# [WORK REQUEST]
Print the whole listing below exactly as given, pictures excluded.

=======

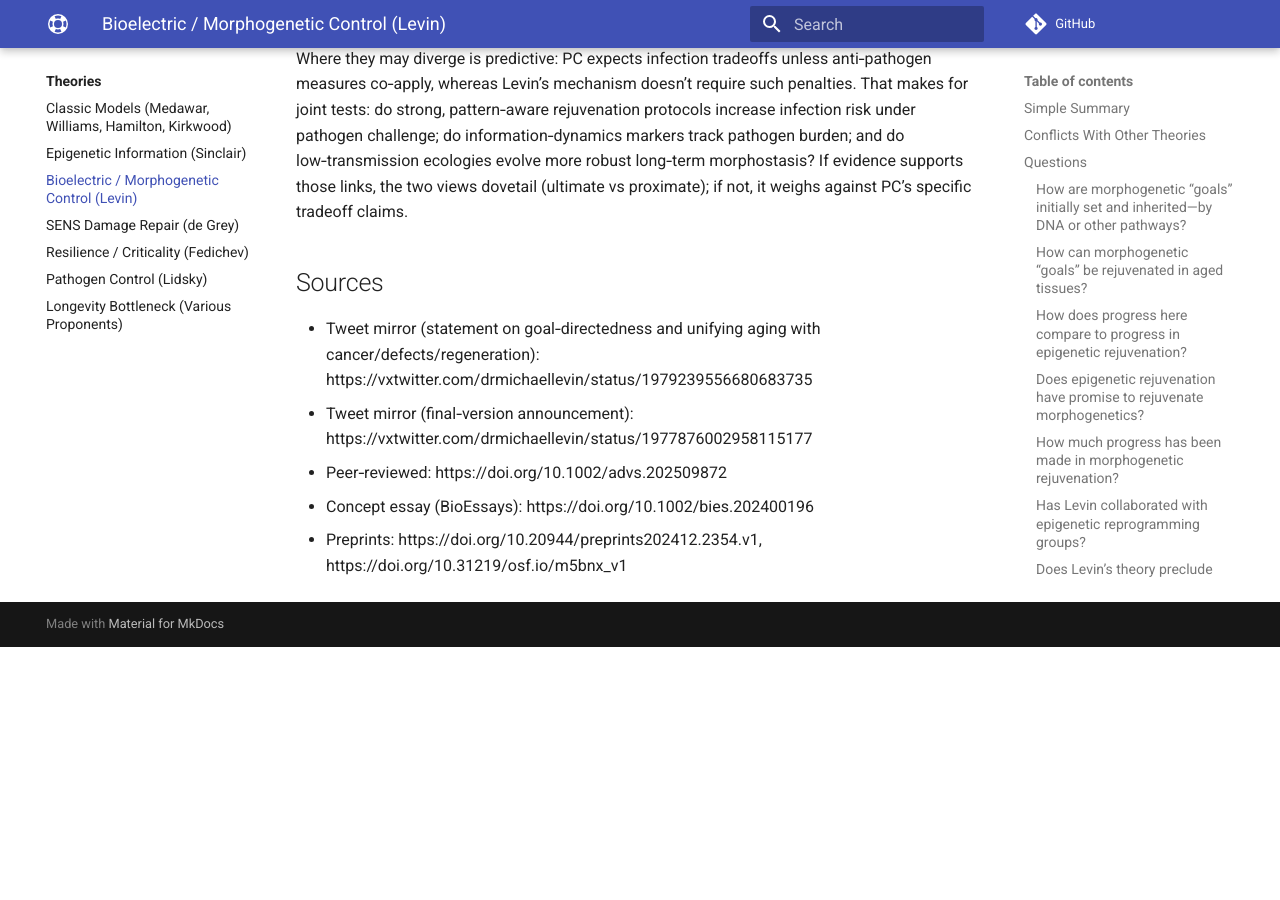
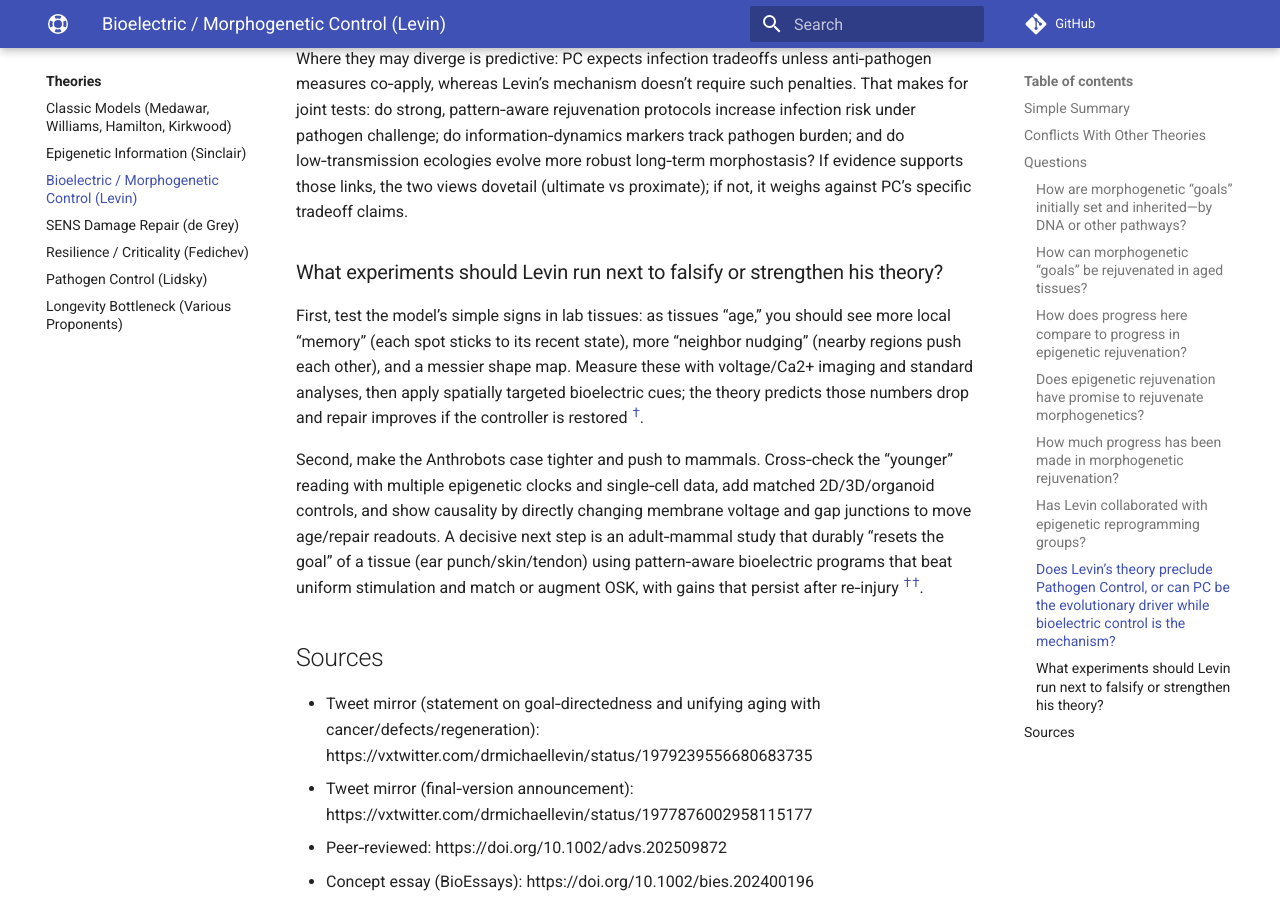
Before and after one commit to djgish485/project-lifespan, an MkDocs documentation site: the page built from docs/theories/bioelectric_morphogenetic_control.md, in a window 1280 px wide and 900 px high, scrolled down 4580 px. Built offline with MkDocs 1.6.1 and Material for MkDocs 9.7.7, drawn with Linux system fonts in a browser that asks for light colours; comment, search, counter and statistics services are not loaded; before the commit the page ends 5227 px from its top, so only the background shows below that.

Commit message:
docs(Levin): add Q&A on near-term falsification and decisive next steps

```diff
--- a/docs/theories/bioelectric_morphogenetic_control.md
+++ b/docs/theories/bioelectric_morphogenetic_control.md
@@ -112,6 +112,12 @@ They don’t have to conflict. Pathogen Control can provide the “ultimate” (
 
 Where they may diverge is predictive: PC expects infection tradeoffs unless anti‑pathogen measures co‑apply, whereas Levin’s mechanism doesn’t require such penalties. That makes for joint tests: do strong, pattern‑aware rejuvenation protocols increase infection risk under pathogen challenge; do information‑dynamics markers track pathogen burden; and do low‑transmission ecologies evolve more robust long‑term morphostasis? If evidence supports those links, the two views dovetail (ultimate vs proximate); if not, it weighs against PC’s specific tradeoff claims.
 
+### What experiments should Levin run next to falsify or strengthen his theory?
+
+First, test the model’s simple signs in lab tissues: as tissues “age,” you should see more local “memory” (each spot sticks to its recent state), more “neighbor nudging” (nearby regions push each other), and a messier shape map. Measure these with voltage/Ca2+ imaging and standard analyses, then apply spatially targeted bioelectric cues; the theory predicts those numbers drop and repair improves if the controller is restored <sup><a class="ref-pop" href="https://doi.org/10.1002/advs.202509872" data-ref-url="https://doi.org/10.1002/advs.202509872" data-ref-summary="Advanced Science (2025): goal‑directedness model; predicts information‑metric shifts and benefits of pattern‑aware interventions.">†</a></sup>.
+
+Second, make the Anthrobots case tighter and push to mammals. Cross‑check the “younger” reading with multiple epigenetic clocks and single‑cell data, add matched 2D/3D/organoid controls, and show causality by directly changing membrane voltage and gap junctions to move age/repair readouts. A decisive next step is an adult‑mammal study that durably “resets the goal” of a tissue (ear punch/skin/tendon) using pattern‑aware bioelectric programs that beat uniform stimulation and match or augment OSK, with gains that persist after re‑injury <sup><a class="ref-pop" href="https://doi.org/10.1002/advs.202409330" data-ref-url="https://doi.org/10.1002/advs.202409330" data-ref-summary="Advanced Science (2025): Anthrobots life‑cycle, transcriptomics, and epigenetic age shift.">†</a></sup><sup><a class="ref-pop" href="https://doi.org/10.1038/s41586-020-2975-4" data-ref-url="https://doi.org/10.1038/s41586-020-2975-4" data-ref-summary="Nature (2020): OSK partial reprogramming restores vision; a benchmark for comparison/augmentation.">†</a></sup>.
+
 ## Sources
 
 - Tweet mirror (statement on goal‑directedness and unifying aging with cancer/defects/regeneration): https://vxtwitter.com/drmichaellevin/status/1979239556680683735
```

=======

# [WRITTEN RESPONSE]
Before and after one commit to djgish485/project-lifespan, an MkDocs documentation site: the page built from docs/theories/bioelectric_morphogenetic_control.md, in a window 1280 px wide and 900 px high, scrolled down 4580 px. Built offline with MkDocs 1.6.1 and Material for MkDocs 9.7.7, drawn with Linux system fonts in a browser that asks for light colours; comment, search, counter and statistics services are not loaded; before the commit the page ends 5227 px from its top, so only the background shows below that.

Commit message:
docs(Levin): add Q&A on near-term falsification and decisive next steps

```diff
--- a/docs/theories/bioelectric_morphogenetic_control.md
+++ b/docs/theories/bioelectric_morphogenetic_control.md
@@ -112,6 +112,12 @@ They don’t have to conflict. Pathogen Control can provide the “ultimate” (
 
 Where they may diverge is predictive: PC expects infection tradeoffs unless anti‑pathogen measures co‑apply, whereas Levin’s mechanism doesn’t require such penalties. That makes for joint tests: do strong, pattern‑aware rejuvenation protocols increase infection risk under pathogen challenge; do information‑dynamics markers track pathogen burden; and do low‑transmission ecologies evolve more robust long‑term morphostasis? If evidence supports those links, the two views dovetail (ultimate vs proximate); if not, it weighs against PC’s specific tradeoff claims.
 
+### What experiments should Levin run next to falsify or strengthen his theory?
+
+First, test the model’s simple signs in lab tissues: as tissues “age,” you should see more local “memory” (each spot sticks to its recent state), more “neighbor nudging” (nearby regions push each other), and a messier shape map. Measure these with voltage/Ca2+ imaging and standard analyses, then apply spatially targeted bioelectric cues; the theory predicts those numbers drop and repair improves if the controller is restored <sup><a class="ref-pop" href="https://doi.org/10.1002/advs.202509872" data-ref-url="https://doi.org/10.1002/advs.202509872" data-ref-summary="Advanced Science (2025): goal‑directedness model; predicts information‑metric shifts and benefits of pattern‑aware interventions.">†</a></sup>.
+
+Second, make the Anthrobots case tighter and push to mammals. Cross‑check the “younger” reading with multiple epigenetic clocks and single‑cell data, add matched 2D/3D/organoid controls, and show causality by directly changing membrane voltage and gap junctions to move age/repair readouts. A decisive next step is an adult‑mammal study that durably “resets the goal” of a tissue (ear punch/skin/tendon) using pattern‑aware bioelectric programs that beat uniform stimulation and match or augment OSK, with gains that persist after re‑injury <sup><a class="ref-pop" href="https://doi.org/10.1002/advs.202409330" data-ref-url="https://doi.org/10.1002/advs.202409330" data-ref-summary="Advanced Science (2025): Anthrobots life‑cycle, transcriptomics, and epigenetic age shift.">†</a></sup><sup><a class="ref-pop" href="https://doi.org/10.1038/s41586-020-2975-4" data-ref-url="https://doi.org/10.1038/s41586-020-2975-4" data-ref-summary="Nature (2020): OSK partial reprogramming restores vision; a benchmark for comparison/augmentation.">†</a></sup>.
+
 ## Sources
 
 - Tweet mirror (statement on goal‑directedness and unifying aging with cancer/defects/regeneration): https://vxtwitter.com/drmichaellevin/status/1979239556680683735
```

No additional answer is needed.